Gov. Gavin Newsom on Thursday activated 1,000 members of the California National Guard to protect the state Capitol ahead of President-elect Joe Biden’s inauguration next week — a sign the state is taking seriously the FBI’s warning that armed demonstrators may target statehouses in attacks similar to last week’s siege on the U.S. Capitol.
Also Thursday, a 6-foot-high chain-link fence was erected around the Capitol and numerous buildings downtown boarded up glass windows and doors. The new precautions follow other beefed-up security measures state law enforcement took earlier this week, including significantly increasing the police presence and closing surrounding streets to through traffic. The California Highway Patrol, the agency that protects the Capitol, denied all permits for weekend events — including a 3,000-person protest against the election results.
- Newsom in a Thursday video message: “We’re treating this very seriously and deploying significant resources to protect public safety, critical infrastructure and 1st Amendment rights. But let me be clear. There will be no tolerance for violence.”
The governor’s comments came the same day that two women appeared to threaten California lawmakers with violence during the public comment portion of a budget hearing. One woman shouted, “When the world collapses … you’re gonna be the first to go. … We didn’t buy guns for nothing.” Another threatened, “Seventeen million guns were purchased in the United States (by) first-time gun owners … what do you think they’re gonna do with it?”
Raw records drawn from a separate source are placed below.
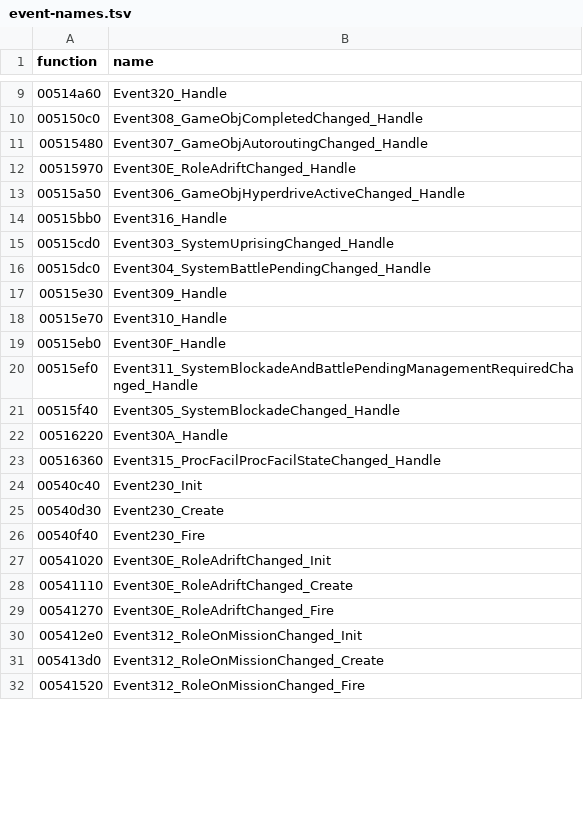
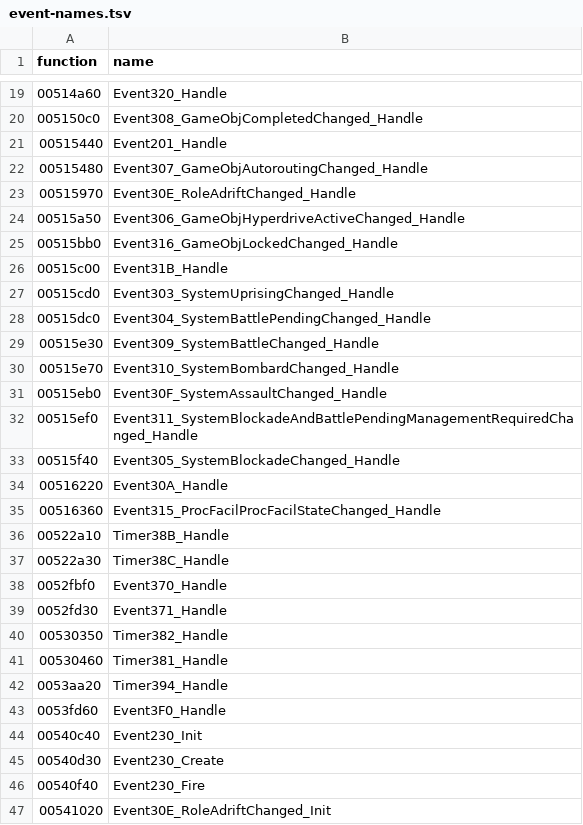
Before and after one commit to MaxOssowski/open-rebellion, a TSV file: ghidra/generated/event-names.tsv, drawn as a sheet; only a part is shown, gaps mark what is left out; the shorter side is filled out with more unchanged rows; the diff covers the shown part only.

```diff
--- a/ghidra/generated/event-names.tsv
+++ b/ghidra/generated/event-names.tsv
@@ -10,2 +20,3 @@ function	name
 005150c0	Event308_GameObjCompletedChanged_Handle
+00515440	Event201_Handle
 00515480	Event307_GameObjAutoroutingChanged_Handle
@@ -13,8 +24,9 @@ function	name
 00515a50	Event306_GameObjHyperdriveActiveChanged_Handle
-00515bb0	Event316_Handle
+00515bb0	Event316_GameObjLockedChanged_Handle
+00515c00	Event31B_Handle
 00515cd0	Event303_SystemUprisingChanged_Handle
 00515dc0	Event304_SystemBattlePendingChanged_Handle
-00515e30	Event309_Handle
-00515e70	Event310_Handle
-00515eb0	Event30F_Handle
+00515e30	Event309_SystemBattleChanged_Handle
+00515e70	Event310_SystemBombardChanged_Handle
+00515eb0	Event30F_SystemAssaultChanged_Handle
 00515ef0	Event311_SystemBlockadeAndBattlePendingManagementRequiredChanged_Handle
@@ -23,2 +35,10 @@ function	name
 00516360	Event315_ProcFacilProcFacilStateChanged_Handle
+00522a10	Timer38B_Handle
+00522a30	Timer38C_Handle
+0052fbf0	Event370_Handle
+0052fd30	Event371_Handle
+00530350	Timer382_Handle
+00530460	Timer381_Handle
+0053aa20	Timer394_Handle
+0053fd60	Event3F0_Handle
 00540c40	Event230_Init
```
Also changed, not shown: 16 added rows and 33 edited cells elsewhere in this file, ghidra/generated/events.tsv, 5 other files.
Officials have not revealed whether they have received any information about planned violence in Sacramento. But nearly every weekend since the November election, supporters of President Donald Trump have gathered near the Capitol to protest the results. Though the protests have generally been peaceful, members of the Proud Boys and other far-right militia groups have frequently headed downtown to confront antifa counterprotesters, where things often devolve into violence.